● **Task item**
Go line by line through the entries below and copy those containing the string "plotfresnel".

● **Dataset records**
[Start of section]
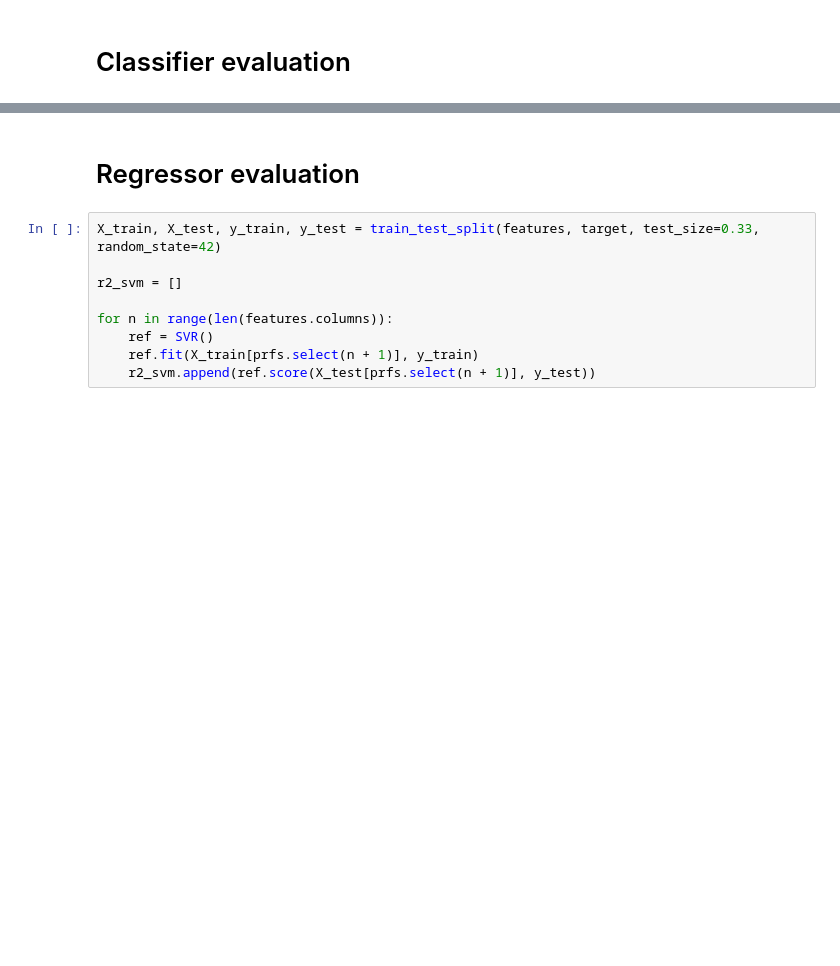
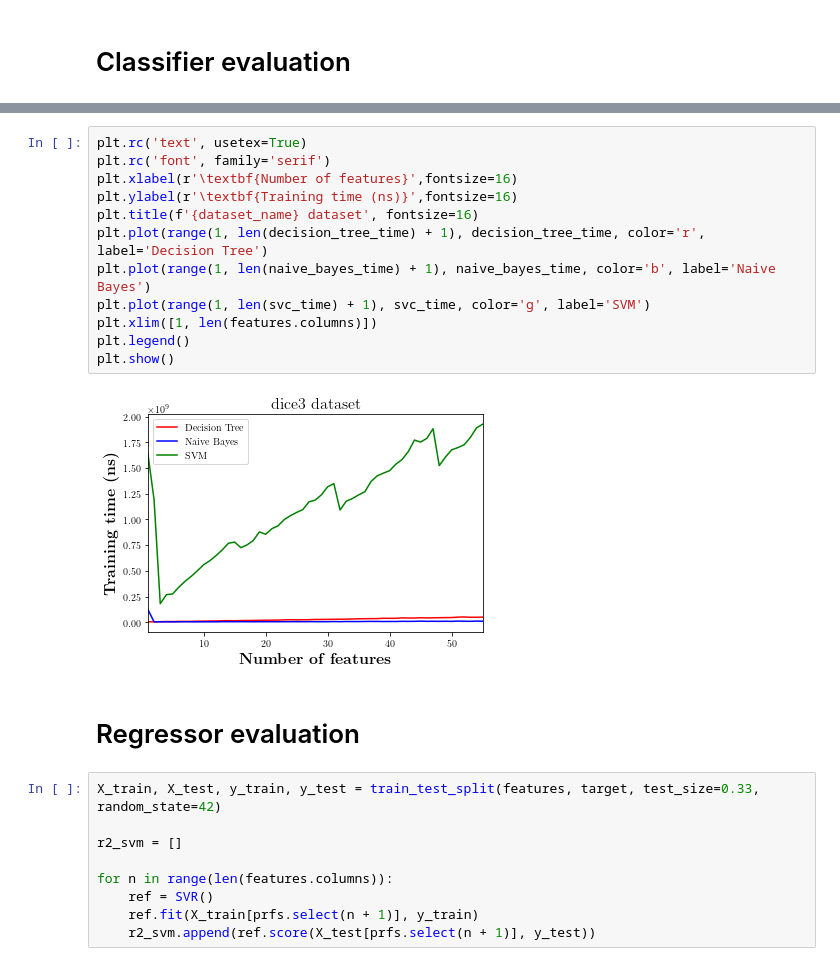
Before and after one commit to josepmedialdea/pagerank-feature-selection, a Jupyter notebook: evaluation.ipynb, the cells around one changed output, grey strips where cells are left out. Cells and saved outputs as stored; diff of their text form; blank space fills up the shorter version.

Commit message:
Add changes to dataset generation

```diff
--- a/evaluation.ipynb
+++ b/evaluation.ipynb
@@ -86,3 +105,17 @@ plt.show()
+# %%
+plt.rc('text', usetex=True)
+plt.rc('font', family='serif')
+plt.xlabel(r'\textbf{Number of features}',fontsize=16)
+plt.ylabel(r'\textbf{Training time (ns)}',fontsize=16)
+plt.title(f'{dataset_name} dataset', fontsize=16)
+plt.plot(range(1, len(decision_tree_time) + 1), decision_tree_time, color='r', label='Decision Tree')
+plt.plot(range(1, len(naive_bayes_time) + 1), naive_bayes_time, color='b', label='Naive Bayes')
+plt.plot(range(1, len(svc_time) + 1), svc_time, color='g', label='SVM')
+plt.xlim([1, len(features.columns)])
+plt.legend()
+plt.show()
+# %% [output]
+[figure, added]
 # %% [markdown]
 # Regressor evaluation
 # %%
```
Also changed, not shown: parts of 5 cells of this notebook, 3 other files.
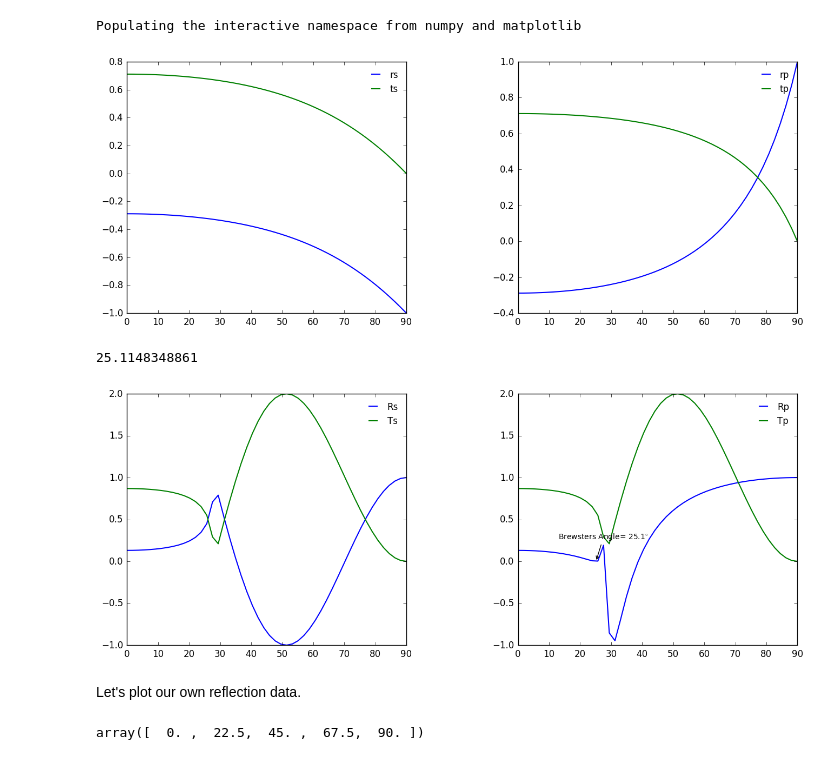
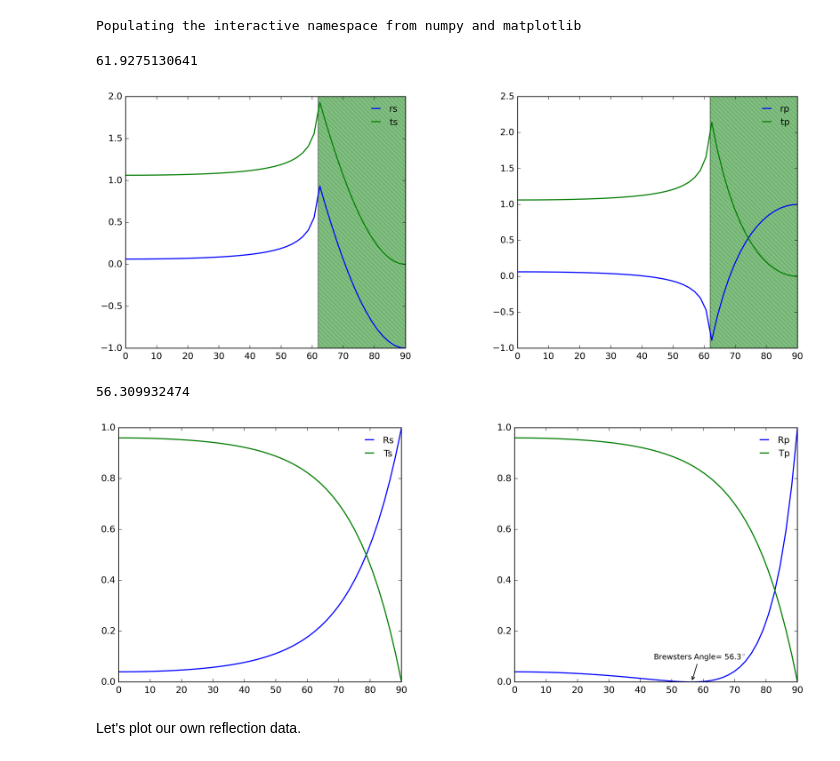
Before and after one commit to HartwickChaosLab/Physics-IPython-Notebooks, a Jupyter notebook: Optics-NB/Fresnel-Relations.ipynb, the cells around one changed output. Cells and saved outputs as stored; diff of their text form; code cells hidden in the pictures.

Commit message:
General updates
Shaded in complex part of graphs and changed slider controls.

```diff
--- a/Optics-NB/Fresnel-Relations.ipynb
+++ b/Optics-NB/Fresnel-Relations.ipynb
@@ -85,25 +90,29 @@ def plotfresnel(ni=1.,nt=1.5):
 
     axes[0].plot(rad2deg(ti), rs, label ='rs')
     axes[0].plot(rad2deg(ti),ts, label= 'ts')
+
     axes[1].plot(rad2deg(ti), rp, label='rp')
     axes[1].plot(rad2deg(ti),tp,label='tp')
 
     axes[0].legend()
     axes[1].legend()
-
+    if ni>nt:
+        thetac=rad2deg(arcsin(nt/ni))
+        print(thetac)
+        axes[1].axvspan(thetac, 90, hatch='\\', facecolor='g', alpha=0.5)
+        axes[0].axvspan(thetac, 90,hatch='\\',  facecolor='g', alpha=0.5)
 
     plt.rcParams.update(rcdef)
     plt.rcParams.update(rcdef)
 # %%
-x=interactive(plotfresnel,ni=(1.,10.),nt=(1.,10.))
-display(x)
+interact(plotfresnel,ni=(1.,10.),nt=(1.,10.),continuous_update=False);
 # %% [output]
+61.9275130641
-[figure, old version]
+[figure, new version]
 # %%
-y=interactive(plotRT,ni=(1.,10),nt=(1.,10))
-display(y)
+interact(plotRT,ni=(1.,10),nt=(1.,10));
 # %% [output]
-25.1148348861
+56.309932474
-[figure, old version]
+[figure, new version]
 # %% [markdown]
 Let's plot our own reflection data.
@@ -112,4 +118,0 @@ theta, RS, TS,RP,TP=RT(1,1.4)
-# %%
-rad2deg(theta)
-# %% [output]
-array([  0. ,  22.5,  45. ,  67.5,  90. ])
```
Also changed, not shown: parts of 9 cells of this notebook.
[End of section]
● **Exercise output**
@@ -85,25 +90,29 @@ def plotfresnel(ni=1.,nt=1.5):
-x=interactive(plotfresnel,ni=(1.,10.),nt=(1.,10.))
+interact(plotfresnel,ni=(1.,10.),nt=(1.,10.),continuous_update=False);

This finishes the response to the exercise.